• _Exercise_
Print the data again, exactly.

-------- Dataset extract

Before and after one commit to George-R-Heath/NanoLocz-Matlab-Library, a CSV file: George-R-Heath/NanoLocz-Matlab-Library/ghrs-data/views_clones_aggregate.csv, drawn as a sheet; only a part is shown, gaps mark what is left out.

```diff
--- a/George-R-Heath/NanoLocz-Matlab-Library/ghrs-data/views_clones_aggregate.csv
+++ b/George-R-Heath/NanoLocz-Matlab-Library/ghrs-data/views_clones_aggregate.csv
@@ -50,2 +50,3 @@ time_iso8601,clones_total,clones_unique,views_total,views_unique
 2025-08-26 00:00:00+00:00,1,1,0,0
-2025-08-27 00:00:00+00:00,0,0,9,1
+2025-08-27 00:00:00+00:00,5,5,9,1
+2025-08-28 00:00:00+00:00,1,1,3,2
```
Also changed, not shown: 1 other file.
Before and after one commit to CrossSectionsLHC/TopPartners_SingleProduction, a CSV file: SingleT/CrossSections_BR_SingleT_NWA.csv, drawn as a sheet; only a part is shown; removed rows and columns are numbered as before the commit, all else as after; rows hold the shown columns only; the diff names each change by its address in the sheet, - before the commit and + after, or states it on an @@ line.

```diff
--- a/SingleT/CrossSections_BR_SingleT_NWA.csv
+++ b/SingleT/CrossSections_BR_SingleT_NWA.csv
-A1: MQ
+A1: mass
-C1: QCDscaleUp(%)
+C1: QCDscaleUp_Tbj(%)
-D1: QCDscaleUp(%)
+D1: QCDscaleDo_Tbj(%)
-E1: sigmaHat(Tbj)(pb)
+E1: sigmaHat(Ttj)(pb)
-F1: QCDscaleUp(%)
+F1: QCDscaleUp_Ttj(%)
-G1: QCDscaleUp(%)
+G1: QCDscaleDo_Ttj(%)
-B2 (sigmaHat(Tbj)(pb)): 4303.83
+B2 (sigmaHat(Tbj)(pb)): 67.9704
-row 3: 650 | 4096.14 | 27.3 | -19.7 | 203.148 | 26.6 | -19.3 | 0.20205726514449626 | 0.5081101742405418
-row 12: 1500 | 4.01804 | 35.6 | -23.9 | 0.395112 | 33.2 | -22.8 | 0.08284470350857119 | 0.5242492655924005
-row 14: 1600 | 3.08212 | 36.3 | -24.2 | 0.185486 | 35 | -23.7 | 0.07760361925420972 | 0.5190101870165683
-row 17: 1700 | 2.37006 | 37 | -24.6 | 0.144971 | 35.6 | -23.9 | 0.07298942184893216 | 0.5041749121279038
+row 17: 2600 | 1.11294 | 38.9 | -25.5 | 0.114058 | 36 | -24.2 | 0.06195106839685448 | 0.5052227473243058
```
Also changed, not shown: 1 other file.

----------------

• _Your response_
Before and after one commit to George-R-Heath/NanoLocz-Matlab-Library, a CSV file: George-R-Heath/NanoLocz-Matlab-Library/ghrs-data/views_clones_aggregate.csv, drawn as a sheet; only a part is shown, gaps mark what is left out.

```diff
--- a/George-R-Heath/NanoLocz-Matlab-Library/ghrs-data/views_clones_aggregate.csv
+++ b/George-R-Heath/NanoLocz-Matlab-Library/ghrs-data/views_clones_aggregate.csv
@@ -50,2 +50,3 @@ time_iso8601,clones_total,clones_unique,views_total,views_unique
 2025-08-26 00:00:00+00:00,1,1,0,0
-2025-08-27 00:00:00+00:00,0,0,9,1
+2025-08-27 00:00:00+00:00,5,5,9,1
+2025-08-28 00:00:00+00:00,1,1,3,2
```
Also changed, not shown: 1 other file.
Before and after one commit to CrossSectionsLHC/TopPartners_SingleProduction, a CSV file: SingleT/CrossSections_BR_SingleT_NWA.csv, drawn as a sheet; only a part is shown; removed rows and columns are numbered as before the commit, all else as after; rows hold the shown columns only; the diff names each change by its address in the sheet, - before the commit and + after, or states it on an @@ line.

```diff
--- a/SingleT/CrossSections_BR_SingleT_NWA.csv
+++ b/SingleT/CrossSections_BR_SingleT_NWA.csv
-A1: MQ
+A1: mass
-C1: QCDscaleUp(%)
+C1: QCDscaleUp_Tbj(%)
-D1: QCDscaleUp(%)
+D1: QCDscaleDo_Tbj(%)
-E1: sigmaHat(Tbj)(pb)
+E1: sigmaHat(Ttj)(pb)
-F1: QCDscaleUp(%)
+F1: QCDscaleUp_Ttj(%)
-G1: QCDscaleUp(%)
+G1: QCDscaleDo_Ttj(%)
-B2 (sigmaHat(Tbj)(pb)): 4303.83
+B2 (sigmaHat(Tbj)(pb)): 67.9704
-row 3: 650 | 4096.14 | 27.3 | -19.7 | 203.148 | 26.6 | -19.3 | 0.20205726514449626 | 0.5081101742405418
-row 12: 1500 | 4.01804 | 35.6 | -23.9 | 0.395112 | 33.2 | -22.8 | 0.08284470350857119 | 0.5242492655924005
-row 14: 1600 | 3.08212 | 36.3 | -24.2 | 0.185486 | 35 | -23.7 | 0.07760361925420972 | 0.5190101870165683
-row 17: 1700 | 2.37006 | 37 | -24.6 | 0.144971 | 35.6 | -23.9 | 0.07298942184893216 | 0.5041749121279038
+row 17: 2600 | 1.11294 | 38.9 | -25.5 | 0.114058 | 36 | -24.2 | 0.06195106839685448 | 0.5052227473243058
```
Also changed, not shown: 1 other file.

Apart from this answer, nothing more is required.